**Your assignment:**
I need the number of lines in the following entries that hold the word "list", and no other text.

**The data:**

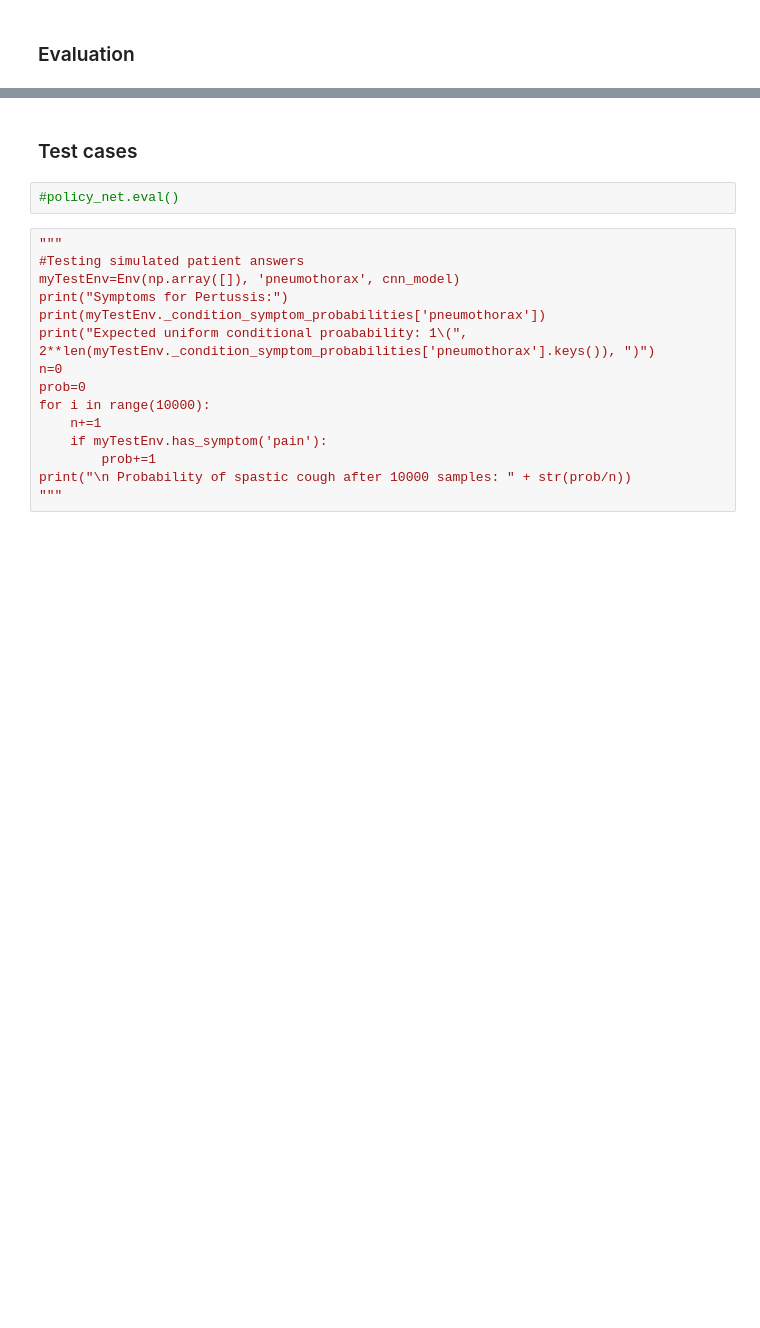
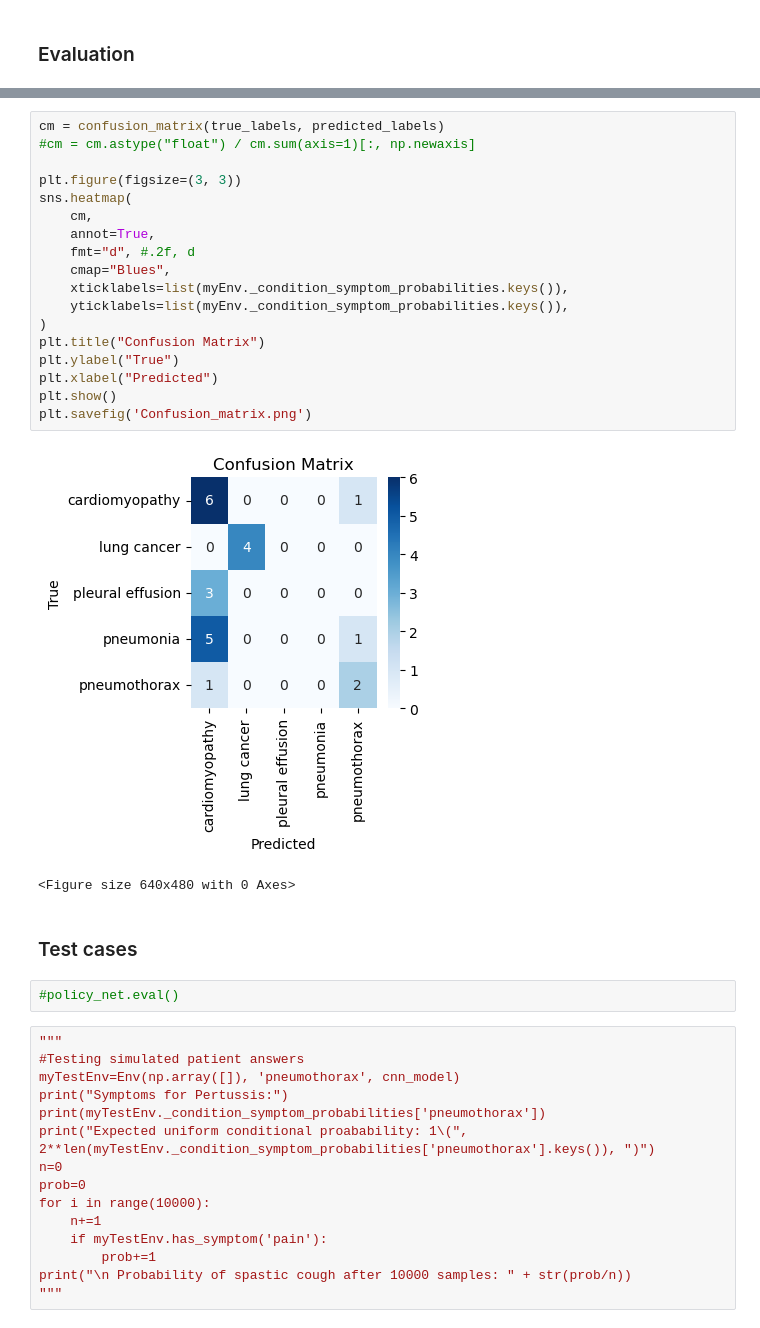
Before and after one commit to vinzenzuhr/RL_VisualSymptomChecker, a Jupyter notebook: RL_environment.ipynb, the cells around one changed output, grey strips where cells are left out. Drawn from its saved outputs; the diff is of its cells as text; blank space fills up the shorter version.

```diff
--- a/RL_environment.ipynb
+++ b/RL_environment.ipynb
@@ -731,3 +688,24 @@ num selected actions:  14
+# %%
+cm = confusion_matrix(true_labels, predicted_labels)
+#cm = cm.astype("float") / cm.sum(axis=1)[:, np.newaxis]
+
+plt.figure(figsize=(3, 3))
+sns.heatmap(
+    cm,
+    annot=True,
+    fmt="d", #.2f, d
+    cmap="Blues",
+    xticklabels=list(myEnv._condition_symptom_probabilities.keys()),
+    yticklabels=list(myEnv._condition_symptom_probabilities.keys()),
+)
+plt.title("Confusion Matrix")
+plt.ylabel("True")
+plt.xlabel("Predicted")
+plt.show()
+plt.savefig('Confusion_matrix.png')
+# %% [output]
+[figure, added]
+<Figure size 640x480 with 0 Axes>
 # %% [markdown]
 ### Test cases
 # %%
```
Also changed, not shown: parts of 19 cells of this notebook.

**Answer below:**
2